There is evidence to suggest that the Harappan legacy of maritime activity continued till the late Harappan period on the Saurashtra coast.
The discovery of ancient jetties along the Porbandar creek signifies the importance of Porbandar as an active centre of maritime activities in the past.
The state was subordinate to the Mughal governor of Gujarat until being overrun by the Marathas in the latter half of the 18th century.
After, they came under the authority of the Gaekwad court at Baroda and eventually of the Peshwa.
The final climb is made easy by the iron ladders constructed by the forest department.
The local villagers on weekends, erect small shacks on the way to provide tea and snacks for the trekkers.
In ancient times Porbandar was known to be Pao Bandar, due to its bread factories that used to export Pao ruti to Arab nations across Arabian sea.
Some of them store potable water throughout the year.
This fort can be visited in any part of the year however the beast season is from October–February when the temperature is cool and the vegetation has not dried up.. Ratangad was captured by Chhatrapati Shivaji Raje Bhosle.
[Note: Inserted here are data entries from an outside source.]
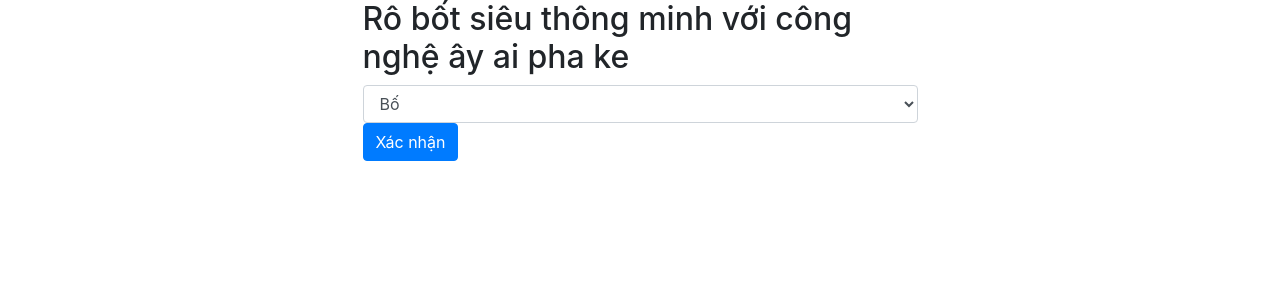
Repository: dovanthao2404/BC14_BaiTap_JS_Buoi_4_dovanthao
Page: html/bai2.html
The author's editor kept a copy of each file at every save. The page is drawn from the files as they stood at one save, then again after a run of saves.
The browser window is 1280 px wide. The pictures show the whole page.

Above is the page before, as saved 2021-07-02 23:42:54.

After the next 2 saves:
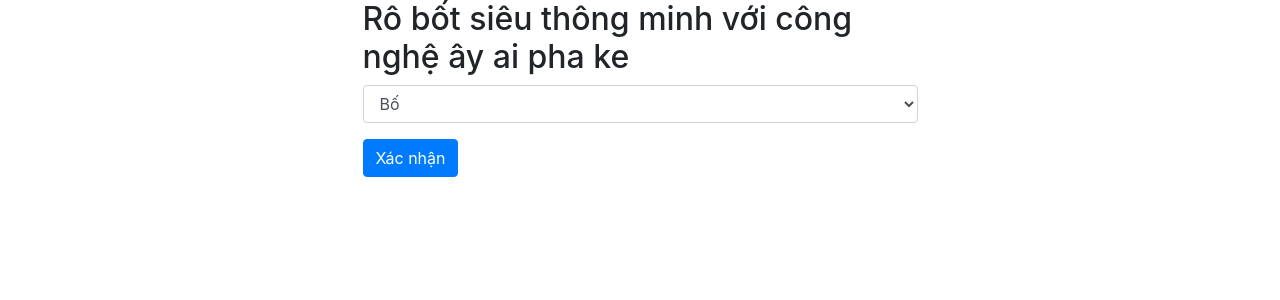
The 2 saves are shown as one change because they came seconds apart.
The last was saved 17 s later.
--- a/html/bai2.html
+++ b/html/bai2.html
@@ -24,7 +24,7 @@
           <option>Em gái</option>
         </select>
       </div>
-      <button class="btn btn-primary">Xác nhận</button>
+      <button id="" class="btn btn-primary mt-3">Xác nhận</button>
     </div>
   </div>
 </body>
One route starts from village Samrad and the other from village Ratanwadi.
The base village Ratanwadi is approached by boat from Bhandardara or by road from Ghoti-Bhandardara road.
Past Harappan age and classical Vedic ages, Indian mythology says it is the birthplace of Sudaama (friend of Lord Krishna in Dwaparyug): hence, it is referred to as Sudaamapuri or Sudamapuri.
Porbandar was the seat of the eponymous princely state in British India.